The Alberta MP's bill exempts people from the bill that have a "lawful excuse" for covering their face. It does not define what a lawful excuse would be under the proposed legislation.
If Richards's bill becomes law, a person found guilty of breaking it could be jailed for five years.
But the bill needs two hours of debate before MPs can vote to send it to committee, the next stage in the process. MPs discussed it for one hour Thursday and it will be another 30 sitting days before the bill comes up for its second hour of debate.

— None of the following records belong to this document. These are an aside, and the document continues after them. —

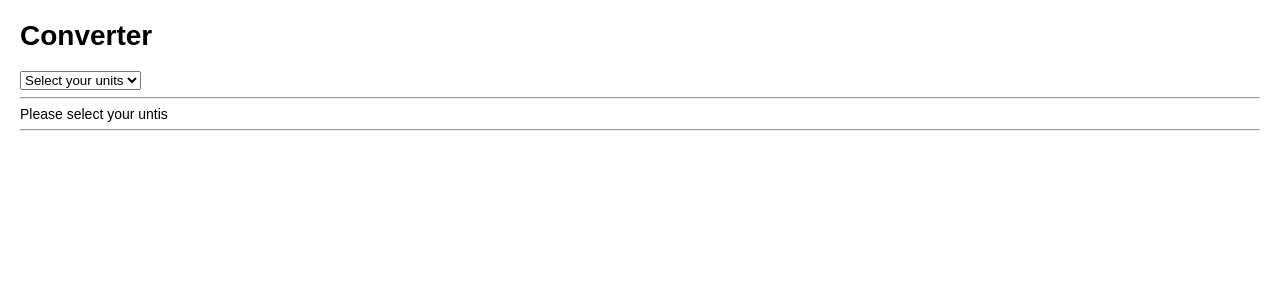
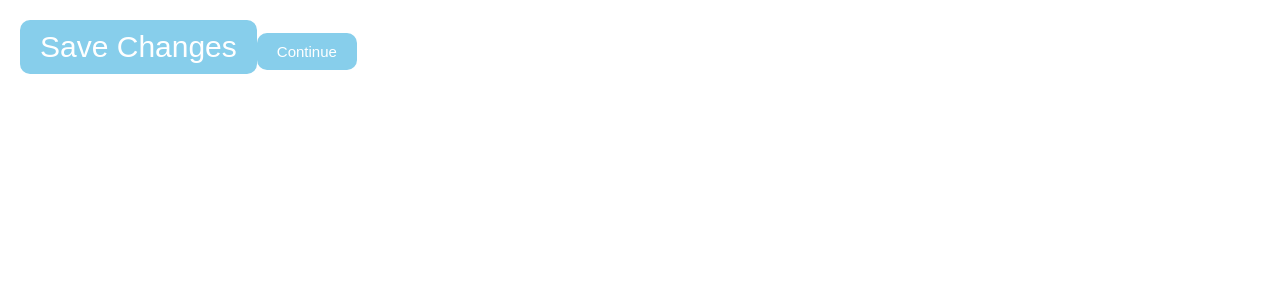
Before and after one commit to MODIFYC/reactPractice, a React (Create React App) app: page / in a window 1280 px wide. Shown: the top 300 px of the page. Built offline with nearby package versions, Linux system fonts and the light colour scheme.

Commit message:
first commit

```diff
--- a/src/index.jsx
+++ b/src/index.jsx
@@ -1,108 +1,30 @@
+import { Button } from 'bootstrap';
 import React from 'react';
 import ReactDOM from 'react-dom';
 import './index.css';
 
-function MinutesTohours() {
-    const [amount, setAmount] = React.useState(0);
-    const [inverted, setInverted] = React.useState(0);
-    const onChange = (event) => {
-        setAmount(event.target.value);
-    };
-    const reset = () => setAmount(0);
-    const onInvert = () => {
-        reset();
-        setInverted((current) => !current);
-    };
+function Btn({text, big}){  // == Btn(props)
     return (
-        <div>
-            <div>
-                <label htmlFor = "minutes">Minutes</label>
-                <input
-                    value = {inverted ? amount*60 : amount}
-                    id ="minutes"
-                    placeholder='Minutes'
-                    type="number"
-                    onChange={onChange}
-                    disabled={inverted}
-                />
-            </div>
-            <div>
-                <label htmlFor = "hours">Hours</label>
-                <input
-                    value = {inverted ? amount : Math.round(amount/60)}
-                    id ="hours"
-                    placeholder='Hours'
-                    type="number"
-                    onChange={onChange}
-                    disabled={!inverted}
-                />
-            </div>
-            <button onClick={reset}>Reset</button>
-            <button onClick={onInvert}>{inverted ? "Turn back" : "Inverted"}</button>
-        </div>
-    )
-}
-
-function KmToMiles(){
-    const [amount, setAmount] = React.useState(0);
-    const [inverted, setInverted] = React.useState(0);
-    const onChange = (event) => {
-        setAmount(event.target.value);
-    };
-    const reset = () => setAmount(0);
-    const onInvert = () => {
-        reset();
-        setInverted((current) => !current);
-    };
-    return (
-        <div>
-            <div>
-                <label htmlFor = "miles">Miles</label>
-                <input
-                    value = {inverted ? amount * 0.621371 : amount}
-                    id ="miles"
-                    placeholder='Miles'
-                    type="number"
-                    onChange={onChange}
-                    disabled={inverted}
-                />
-            </div>
-            <div>
-                <label htmlFor = "km">Km</label>
-                <input
-                    value = {inverted ? amount : amount * 1.60934}
-                    id ="km"
-                    placeholder='Km'
-                    type="number"
-                    onChange={onChange}
-                    disabled={!inverted}
-                />
-            </div>
-            <button onClick={reset}>Reset</button>
-            <button onClick={onInvert}>{inverted ? "Turn back" : "Inverted"}</button>
-        </div>
+        <button
+        style={{
+            backgroundColor: "skyblue",
+            color: "white",
+            padding: "10px 20px",
+            border: 0,
+            borderRadius: 10,
+            fontSize: big ? 30 : 15,
+        }}>
+            {text} {/* == props.text */}
+        </button>
     )
 }
 
 function App() {
-    const [index, setIndex] = React.useState("xx");
-    const onSelect = (event) =>{
-        setIndex(event.target.value);
-    }
     return (
-        <div>
-            <h1>Converter</h1>
-            <select value={index} onChange = {onSelect}>
-                <option value = "xx">Select your units</option>
-                <option value = "0">Minute & hours</option>
-                <option value = "1">Km & Miles</option>
-            </select>
-            <hr />
-            {index === "xx" ? "Please select your untis": null}
-            {index === "0" ? <MinutesTohours /> : null}
-            {index === "1" ? <KmToMiles /> : null}
-            <hr />
-        </div>
+    <div>
+        <Btn text="Save Changes" big={true} />
+        <Btn text="Continue" big={false} />
+    </div>
     )
 }
 
```
Also changed, not shown: 1 other file (tests, documents, lock files or other folders).
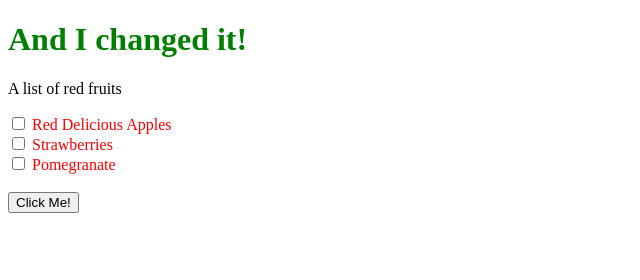
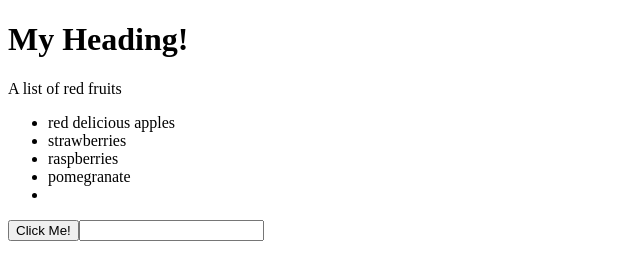
Before and after one commit to Code-Differently-Instructors/JavaScript-Resources, a plain HTML site: page Dom/index.html in a window 1280 px wide. Both pictures are taken after a click on the button "Click Me!". Shown: the whole page, without its empty margins (0-640 px from the left). Drawn offline with Linux system fonts and the light colour scheme.

Commit message:
added more to the dom review/ need to add stretch goal

```diff
--- a/Dom/index.html
+++ b/Dom/index.html
@@ -4,37 +4,30 @@
     <title> Document </title>
   </head>
 
-  <body>
+   <body>
     <h1 id="title"> My Heading! </h1>
     <p> A list of red fruits </p>
-    <form>
-      <input type="radio" id="red-apple" name="red fruits" value="red delicious">
-      <label for="red-apple">Red Delicious Apples</label><br>
-      <input type="radio" id="strawberry" name="red fruits" value="strawberry">
-      <label for="strawberry">Strawberries</label><br>
-      <input type="radio" id="pomegranate" name="red fruits" value="pomegranate">
-      <label for="pomegranate">Pomegranate</label>
-    </form>
-    <br>
-    <button id="change">Click Me!</button>
+    <ul>
+      <li>red delicious apples</li>
+      <li>strawberries</li>
+      <li>raspberries</li>
+      <li>pomegranate</li>
+    </ul>
 
     <script>
-      const myTitle = document.querySelector('#title');
-      const myButton = document.querySelector('#change');
-      const myInputs = document.querySelectorAll('input');
-      const myLabels = document.querySelectorAll('label');
+      const myButton = document.createElement('button');
+      document.body.appendChild(myButton).textContent = "Click Me!";
+      const myList = document.querySelector('ul');
+
+      const myInput = document.createElement('input');
+      myInput.type = 'text';
+      document.body.appendChild(myInput);
 
       myButton.addEventListener('click', () => {
-        myTitle.style.color = 'green';
-        myTitle.innerHTML = "And I changed it!";
-
-        for(let i = 0; i < myInputs.length; i++){
-          myInputs[i].type = 'checkbox';
-        }
-
-        for (let j = 0; j < myLabels.length; j++){
-          myLabels[j].style.color = 'red';
-        }
+        let listItem = document.createElement('li');
+        listItem.textContent = myInput.value;
+        myList.appendChild(listItem);
+        myInput.value = '';
       });
     </script>
   </body>
```
Also changed, not shown: 1 other file.
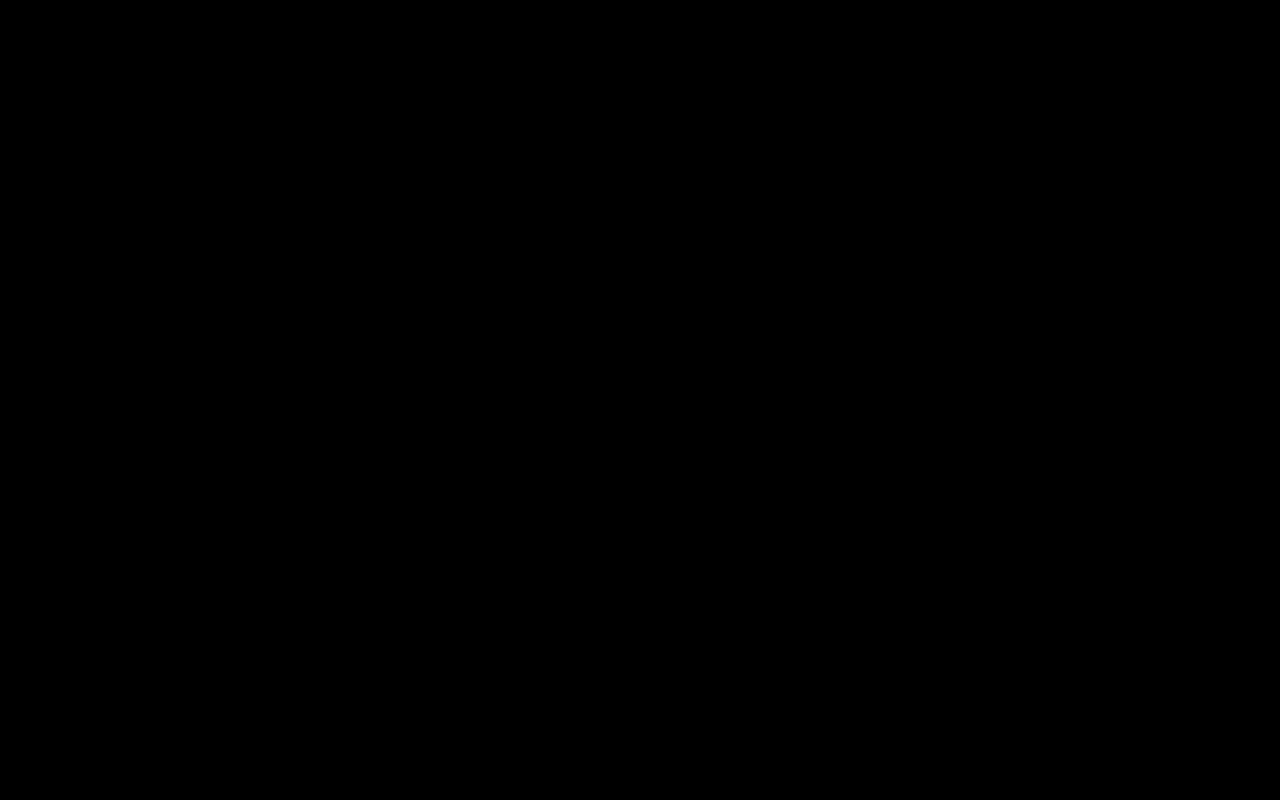
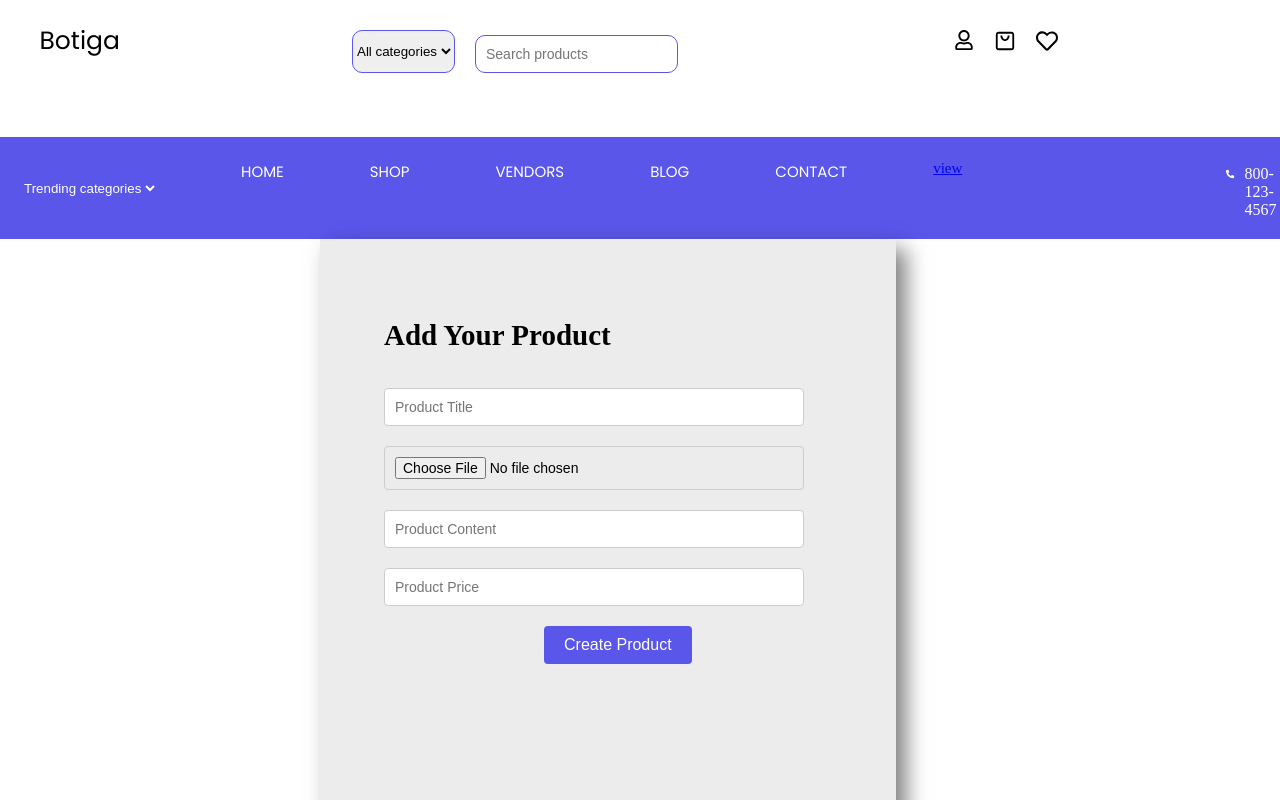
Before and after one commit to gisele-gisubizo/react-project-beginner, a React (Vite) app: page /HomeProduct in a window 1280 px wide. Before the commit this address had no page. Shown: the top 800 px of the page. Built offline with nearby package versions, Linux system fonts and the light colour scheme; a web font is replaced by a local one.

Commit message:
fetching

```diff
--- a/package.json
+++ b/package.json
@@ -20,8 +20,10 @@
     "@fontsource/poppins": "^5.1.1",
     "@mui/icons-material": "^6.4.2",
     "@mui/material": "^6.4.2",
+    "axios": "^1.7.9",
     "react": "^18.3.1",
     "react-dom": "^18.3.1",
+    "react-hook-form": "^7.54.2",
     "react-icons": "^5.4.0",
     "react-router-dom": "^7.1.3",
     "react-star-ratings": "^2.3.0"
@@ -36,6 +38,6 @@
     "eslint-plugin-react-hooks": "^5.0.0",
     "eslint-plugin-react-refresh": "^0.4.16",
     "globals": "^15.14.0",
-    "vite": "^6.0.5"
+    "vite": "^6.1.0"
   }
 }
--- a/src/App.jsx
+++ b/src/App.jsx
@@ -20,7 +20,7 @@ import SingleArrival from './components/SingleArrival'
 import SingleVendors from './components/SingleVendors'
 
 
-
+import HomeProduct from './components/HomeProduct'
 
 
 
@@ -43,7 +43,7 @@ function App() {
   <Route path="/Shopcards/:id" element={<Shop2/>}/>
   <Route path="/singlearrival/:id" element={<SingleArrival/>}/>
   <Route path="/singlevendors" element={<SingleVendors/>}/>
-
+  <Route path="/HomeProduct" element={<HomeProduct/>}/>
 
 
     </Route>
--- /dev/null
+++ b/src/components/HomeProduct.jsx
@@ -0,0 +1,48 @@
+import React from 'react'
+import { useForm } from 'react-hook-form';
+import axios from 'axios';
+import '../styles/HomeProduct.css'
+function HomeProduct(){
+const {register,handleSubmit}= useForm();
+ const send=(data)=>
+ {
+    const {productTitle,images,productPrice,productContent}=data;
+    const formData=new FormData();
+    try{
+    formData.append('productTitle',productTitle);
+    formData.append('images',images[0]);
+    formData.append('productPrice',productPrice);
+    formData.append('productContent',productContent);
+
+
+    const result= axios.post(`https://botiga-kvf9.onrender.com/product/createProduct`,formData,
+    {
+       headers:{
+
+        "Content.Type":"multipart/form-data"
+       }
+    }
+); console.log(result) ;
+    }
+    catch(error)
+    {
+   console(error)
+    }
+}
+return(
+
+    <div className='content-HomeProduct'>
+<form  className='form-products' onSubmit={handleSubmit(send)}>
+<h1>Add Your Product</h1>
+    <input type="text" placeholder='Product Title' name='productTitle' className='inputs-products' {...register('productTitle',{required:true})} />
+    <input type="file" placeholder='Product image' name='images' className='inputs-products' {...register('images',{required:true})}/>
+    <input type="text" placeholder='Product Content' name='productContent' className='inputs-products' {...register('productContent',{required:true})} />
+    <input type="text" placeholder='Product Price' name='productPrice' className='inputs-products' {...register('productPrice',{required:true})}  />
+<button type='submit' className='button-HomeProducts'>Create Product</button>
+</form>
+    </div>
+)
+
+}
+
+export default HomeProduct;
--- a/src/components/navbar.jsx
+++ b/src/components/navbar.jsx
@@ -68,7 +68,7 @@ function Navbar(){
         <Link to='/Vendors' className="custom-link"><li>VENDORS</li></Link>
         <Link to='/Blog' className="custom-link"> <li>BLOG</li></Link>
          <Link to='/Contact' className="custom-link"><li>CONTACT</li></Link>
-         {/* <Link to ='/view'><li>view</li></Link> */}
+         <Link to ='/HomeProduct'><li>view</li></Link>
 
          <div className="phone">
          <FaPhoneAlt size="18px" color="white"  />
--- /dev/null
+++ b/src/styles/HomeProduct.css
@@ -0,0 +1,32 @@
+*{
+    margin: 0;
+    padding: 0;
+    box-sizing: border-box;
+}
+.content-HomeProduct{
+    color: black;
+    background-color: white;
+    height: 100vh;
+    padding-left: 20em;
+}
+
+
+
+.form-products{
+    padding-top: 5em;
+    padding-left: 4em;
+    background: rgb(236, 236, 236);
+    width: 60%;
+    height: 80%;
+    box-shadow: 10px 10px 20px rgba(0,0,0,0.5);
+}
+.inputs-products{
+    margin-top: 20px;
+    width: 30em;
+
+}
+
+.button-HomeProducts{
+    margin-top: 20px;
+    margin-left: 10em;
+}
```
Also changed, not shown: 1 other file (tests, documents, lock files or other folders).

That takes the bill into early next year, likely February.
It would then have to make its way through a House of Commons committee, go to a third reading vote in the House, and then repeat the process in the Senate.
The debate on the mask-banning bill comes as protests associated with the Occupy movement ramp up in New York City and across North America.
It also comes as Vancouver police launch a new effort to identify suspects from the riot in June after the Stanley Cup final.
Posters with 104 suspects on them are being distributed throughout the city.